◆ **Records supplied**
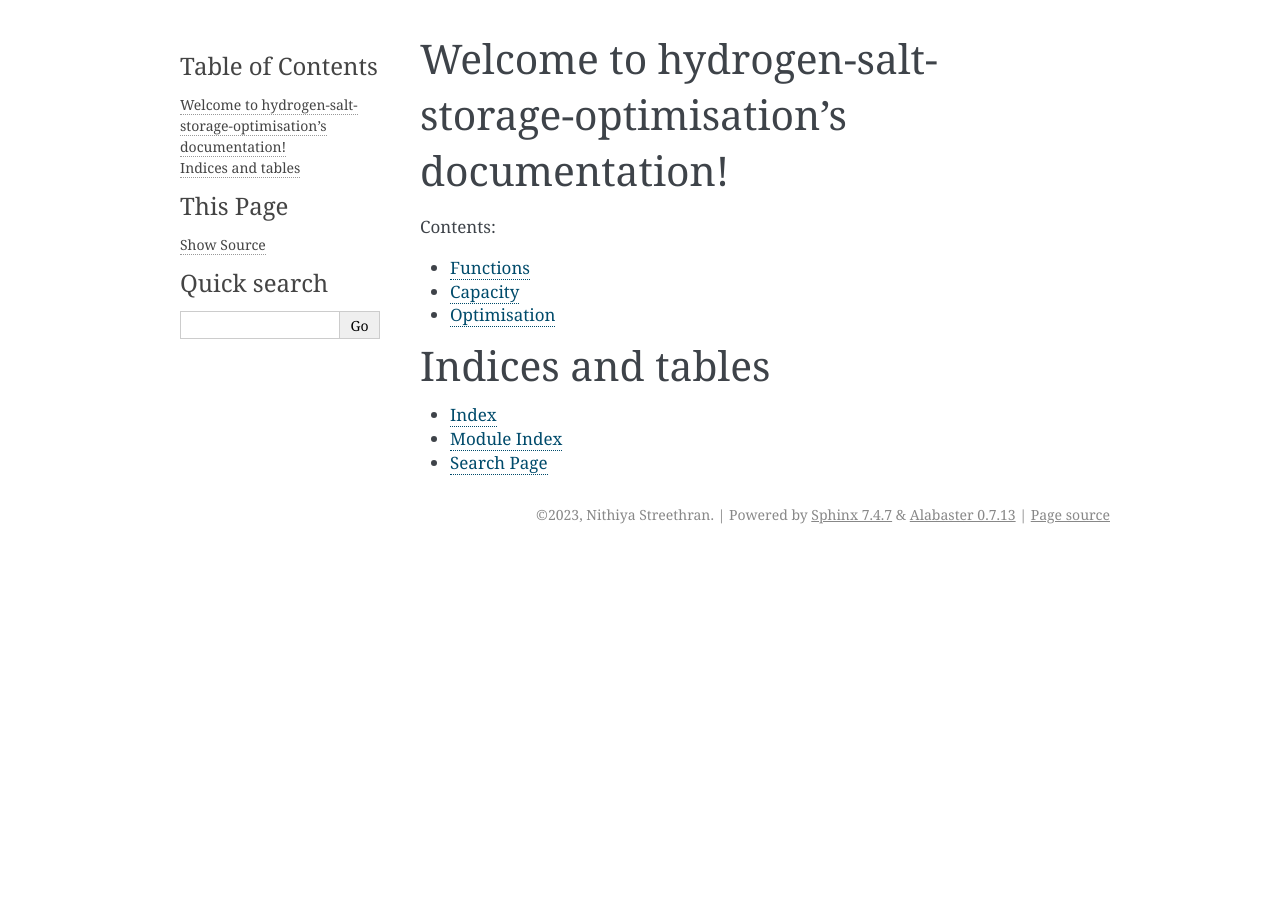
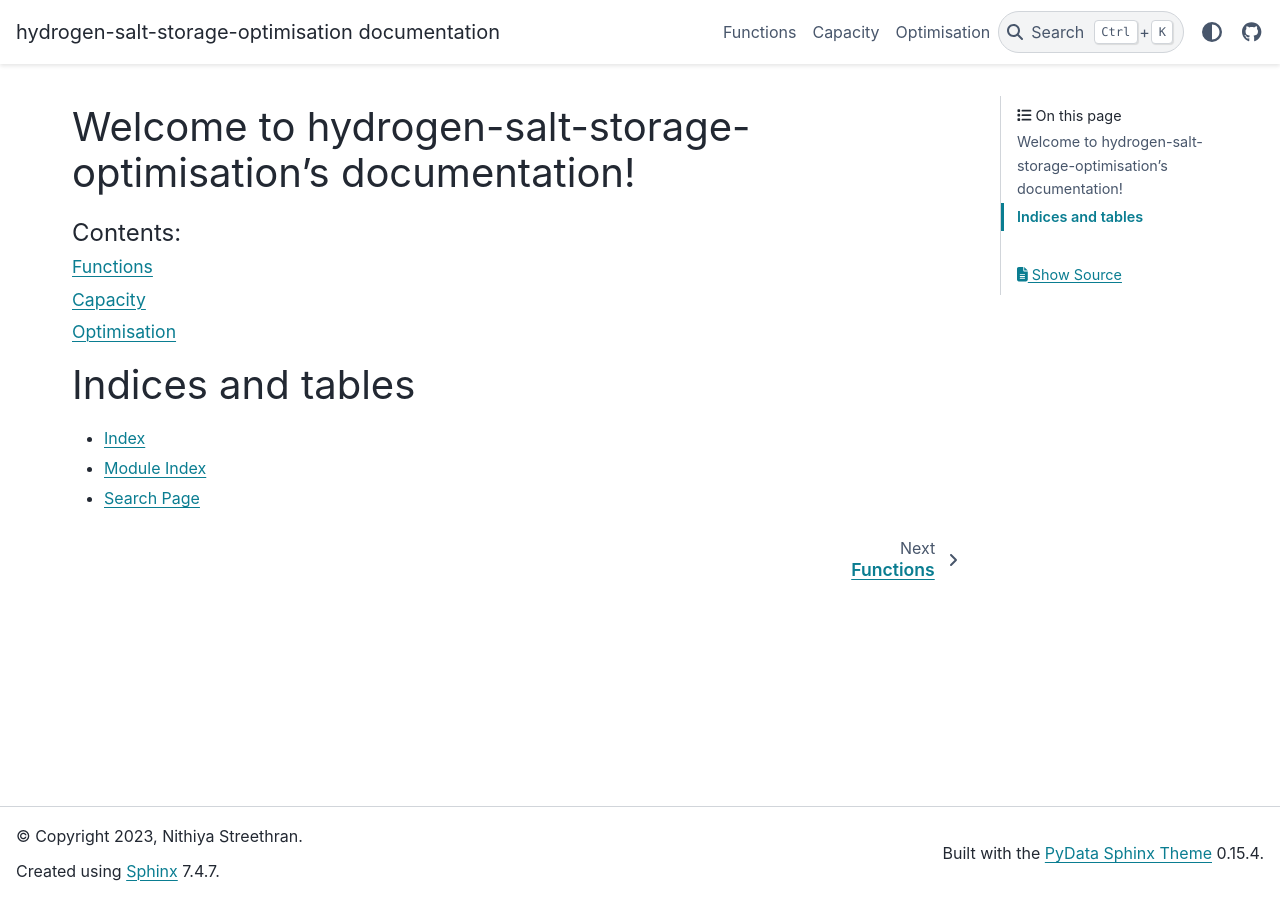
Before and after one commit to wind-to-hydrogen-toolkit/hydrogen-salt-storage, a Sphinx documentation site: the page built from docs/index.rst, in a window 1280 px wide. Built offline with Sphinx 7.4.7 and the PyData theme 0.15.4, drawn with Linux system fonts in a browser that asks for light colours.

Commit message:
use pydata-sphinx-theme

```diff
--- a/docs/conf.py
+++ b/docs/conf.py
@@ -24,5 +24,21 @@ exclude_patterns = ['_build', 'Thumbs.db', '.DS_Store']
 # -- Options for HTML output -------------------------------------------------
 # https://www.sphinx-doc.org/en/master/usage/configuration.html#options-for-html-output
 
-html_theme = 'alabaster'
+html_theme = 'pydata_sphinx_theme'
 html_static_path = ['_static']
+
+html_theme_options = {
+    'icon_links': [
+        {
+            # Label for this link
+            'name': 'GitHub',
+            # URL where the link will redirect
+            'url': 'https://github.com/nmstreethran/hydrogen-salt-storage-optimisation',  # required
+            # Icon class (if 'type': 'fontawesome'), or path to local image (if 'type': 'local')
+            'icon': 'fa-brands fa-github',
+            # The type of image to be used (see below for details)
+            'type': 'fontawesome',
+        }
+    ],
+    'navbar_align': 'right'
+}
--- a/requirements.txt
+++ b/requirements.txt
@@ -8,8 +8,8 @@ jupyterlab
 mapclassify
 matplotlib-scalebar
 pooch
+pydata_sphinx_theme
 pyfluids
 pylint
 rioxarray
-sphinx
 statsmodels
```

◆ **Try it**
For the string "docs", search the preceding data and copy every line that includes it.

◆ **Response box**
Before and after one commit to wind-to-hydrogen-toolkit/hydrogen-salt-storage, a Sphinx documentation site: the page built from docs/index.rst, in a window 1280 px wide. Built offline with Sphinx 7.4.7 and the PyData theme 0.15.4, drawn with Linux system fonts in a browser that asks for light colours.
--- a/docs/conf.py
+++ b/docs/conf.py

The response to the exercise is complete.